  1. Data and online virtual assets, including NFTs, are clearly protected under the Civil Code of the PRC, as a type of private civil asset; and other rights in NFT works, such as copyright, are also protected under the specific relevant laws and regulations, such as the Copyright Law of the PRC;
  2. Like other platforms, NFT platforms are expected to take effective measures to fulfill the duty of care and prevent intellectual property infringements. This means effective review of content before posting, and rapid removal after posting if any infringements are discovered. Moreover, as this case demonstrates, expectations may be even higher for NFT platforms, given the traceability of NFTs and their character as an object that is intended to be sold and not just an ephemeral piece of online content;
  3. Although there are currently no laws or regulations that specifically or explicitly address NFTs, PRC authorities are paying attention to this industry, given its association with cryptocurrency, which is now banned in China, and the government's many attempts to regulate and limit similar digital property, e.g. in-game items and loot in the gaming industry. In line with this focus, on April 13, 2022, the National Internet Finance Association of China, the China Banking Association, and the China Securities Regulatory Commission jointly published a proposal for preventing NFT-related financial risks, which stated, among others, that members of above associations, mostly financial institutions, should not engage in the following:

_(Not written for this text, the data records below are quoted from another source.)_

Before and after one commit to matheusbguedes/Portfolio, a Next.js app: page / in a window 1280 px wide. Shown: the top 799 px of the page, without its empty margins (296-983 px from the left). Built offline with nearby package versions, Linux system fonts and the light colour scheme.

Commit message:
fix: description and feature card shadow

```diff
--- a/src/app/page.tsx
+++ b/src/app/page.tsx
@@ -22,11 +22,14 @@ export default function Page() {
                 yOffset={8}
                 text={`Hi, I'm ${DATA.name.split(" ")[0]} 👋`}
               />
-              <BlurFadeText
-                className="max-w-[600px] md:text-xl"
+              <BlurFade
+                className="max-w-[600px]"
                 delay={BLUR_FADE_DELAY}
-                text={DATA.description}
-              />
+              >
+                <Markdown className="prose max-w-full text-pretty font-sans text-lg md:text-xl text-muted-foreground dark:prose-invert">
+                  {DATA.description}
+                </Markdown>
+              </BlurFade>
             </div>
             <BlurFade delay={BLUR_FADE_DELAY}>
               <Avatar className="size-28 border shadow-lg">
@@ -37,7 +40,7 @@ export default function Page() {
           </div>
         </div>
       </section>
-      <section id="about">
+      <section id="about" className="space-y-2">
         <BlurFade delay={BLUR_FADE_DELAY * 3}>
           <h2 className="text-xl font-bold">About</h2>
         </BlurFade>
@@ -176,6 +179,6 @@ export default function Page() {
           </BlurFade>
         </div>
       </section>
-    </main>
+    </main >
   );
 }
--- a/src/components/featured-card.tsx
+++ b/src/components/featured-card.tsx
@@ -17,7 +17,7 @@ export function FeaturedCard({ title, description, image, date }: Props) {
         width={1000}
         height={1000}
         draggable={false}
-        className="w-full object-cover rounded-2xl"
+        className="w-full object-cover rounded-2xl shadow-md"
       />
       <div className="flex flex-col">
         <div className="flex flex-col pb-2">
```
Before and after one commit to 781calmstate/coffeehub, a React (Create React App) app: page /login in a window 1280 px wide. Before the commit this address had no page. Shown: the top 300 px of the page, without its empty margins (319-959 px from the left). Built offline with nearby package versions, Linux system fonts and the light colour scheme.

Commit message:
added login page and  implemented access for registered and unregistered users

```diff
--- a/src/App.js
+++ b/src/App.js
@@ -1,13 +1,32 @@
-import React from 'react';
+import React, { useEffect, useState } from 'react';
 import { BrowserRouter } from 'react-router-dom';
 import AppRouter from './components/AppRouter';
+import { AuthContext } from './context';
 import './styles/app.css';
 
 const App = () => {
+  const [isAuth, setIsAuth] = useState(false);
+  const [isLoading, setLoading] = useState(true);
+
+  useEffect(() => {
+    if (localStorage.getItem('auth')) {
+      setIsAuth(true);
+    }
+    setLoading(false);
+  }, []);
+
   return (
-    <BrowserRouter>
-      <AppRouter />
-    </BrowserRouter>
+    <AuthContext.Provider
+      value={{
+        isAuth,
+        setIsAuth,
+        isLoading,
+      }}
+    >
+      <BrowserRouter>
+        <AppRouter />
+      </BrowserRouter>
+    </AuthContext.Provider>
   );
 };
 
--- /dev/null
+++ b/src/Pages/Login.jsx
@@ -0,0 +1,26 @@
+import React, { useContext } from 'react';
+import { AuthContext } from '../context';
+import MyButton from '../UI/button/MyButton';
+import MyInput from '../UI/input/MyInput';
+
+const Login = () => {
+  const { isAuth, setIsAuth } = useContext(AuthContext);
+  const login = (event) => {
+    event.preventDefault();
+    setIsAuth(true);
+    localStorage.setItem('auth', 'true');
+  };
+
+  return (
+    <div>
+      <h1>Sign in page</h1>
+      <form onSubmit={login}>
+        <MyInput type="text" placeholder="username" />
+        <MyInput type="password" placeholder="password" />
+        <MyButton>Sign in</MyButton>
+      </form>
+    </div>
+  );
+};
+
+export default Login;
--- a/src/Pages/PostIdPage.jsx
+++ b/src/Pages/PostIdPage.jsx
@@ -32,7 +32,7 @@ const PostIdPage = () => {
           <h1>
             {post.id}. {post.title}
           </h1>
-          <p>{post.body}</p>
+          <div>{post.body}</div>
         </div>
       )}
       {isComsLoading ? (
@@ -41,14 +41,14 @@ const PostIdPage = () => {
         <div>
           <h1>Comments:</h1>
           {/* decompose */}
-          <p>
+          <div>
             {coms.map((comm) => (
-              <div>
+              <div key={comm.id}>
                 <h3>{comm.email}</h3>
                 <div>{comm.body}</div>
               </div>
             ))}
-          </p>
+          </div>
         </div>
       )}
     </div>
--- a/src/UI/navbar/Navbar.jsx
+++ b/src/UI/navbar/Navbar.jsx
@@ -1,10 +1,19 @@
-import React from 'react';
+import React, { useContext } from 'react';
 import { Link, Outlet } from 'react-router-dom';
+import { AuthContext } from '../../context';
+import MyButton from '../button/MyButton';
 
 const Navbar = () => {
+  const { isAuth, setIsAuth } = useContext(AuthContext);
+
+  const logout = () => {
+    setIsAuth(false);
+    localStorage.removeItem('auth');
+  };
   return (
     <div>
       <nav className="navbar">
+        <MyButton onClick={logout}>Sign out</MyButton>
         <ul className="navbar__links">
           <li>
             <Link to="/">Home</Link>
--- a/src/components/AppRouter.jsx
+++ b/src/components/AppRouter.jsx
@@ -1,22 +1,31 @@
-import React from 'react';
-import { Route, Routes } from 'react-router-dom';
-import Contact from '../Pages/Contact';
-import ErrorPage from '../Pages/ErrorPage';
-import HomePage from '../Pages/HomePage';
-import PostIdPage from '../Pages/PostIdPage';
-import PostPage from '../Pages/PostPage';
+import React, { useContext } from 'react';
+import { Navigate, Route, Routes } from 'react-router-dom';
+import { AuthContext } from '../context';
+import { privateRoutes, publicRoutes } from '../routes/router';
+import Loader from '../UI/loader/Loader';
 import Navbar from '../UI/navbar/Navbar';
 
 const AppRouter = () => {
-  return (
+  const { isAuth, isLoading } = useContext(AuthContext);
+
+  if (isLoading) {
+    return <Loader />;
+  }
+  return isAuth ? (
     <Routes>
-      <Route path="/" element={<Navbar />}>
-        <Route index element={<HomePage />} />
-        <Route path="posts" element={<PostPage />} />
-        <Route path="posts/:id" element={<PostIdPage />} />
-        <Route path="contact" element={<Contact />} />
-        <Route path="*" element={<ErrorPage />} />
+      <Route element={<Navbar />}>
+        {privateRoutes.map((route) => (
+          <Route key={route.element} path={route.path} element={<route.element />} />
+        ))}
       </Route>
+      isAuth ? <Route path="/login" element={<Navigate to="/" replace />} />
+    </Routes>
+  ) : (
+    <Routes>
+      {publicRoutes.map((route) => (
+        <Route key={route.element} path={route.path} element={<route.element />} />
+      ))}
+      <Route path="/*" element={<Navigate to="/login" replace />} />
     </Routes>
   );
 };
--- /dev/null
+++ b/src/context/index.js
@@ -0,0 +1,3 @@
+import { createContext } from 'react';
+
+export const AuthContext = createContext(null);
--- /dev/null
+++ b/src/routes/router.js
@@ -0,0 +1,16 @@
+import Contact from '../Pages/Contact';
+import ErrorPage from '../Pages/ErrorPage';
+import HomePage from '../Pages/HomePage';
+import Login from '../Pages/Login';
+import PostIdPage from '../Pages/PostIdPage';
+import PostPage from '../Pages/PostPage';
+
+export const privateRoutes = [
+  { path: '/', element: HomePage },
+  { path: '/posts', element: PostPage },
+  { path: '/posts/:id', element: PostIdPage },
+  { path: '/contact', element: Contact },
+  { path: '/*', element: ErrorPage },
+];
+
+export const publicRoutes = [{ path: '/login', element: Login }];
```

  • issuing financial products in disguised form by including financial products into NFT products;
  • conducting initial coin issuances in disguised form by weakening the non-fungible features of NFTs;
  • providing trade venues that offer trade services for NFTs;
  • using virtual currencies such as Bitcoin and Ether as pricing and settlement tools for NFT issuance;
  • failing to conduct real-name verification on persons who issue, sell, or purchase NFTs; and
  • directly or indirectly investing in NFTs or providing any financing support to NFTs.

The content of this article is intended to provide a general guide to the subject matter. Specialist advice should be sought about your specific circumstances.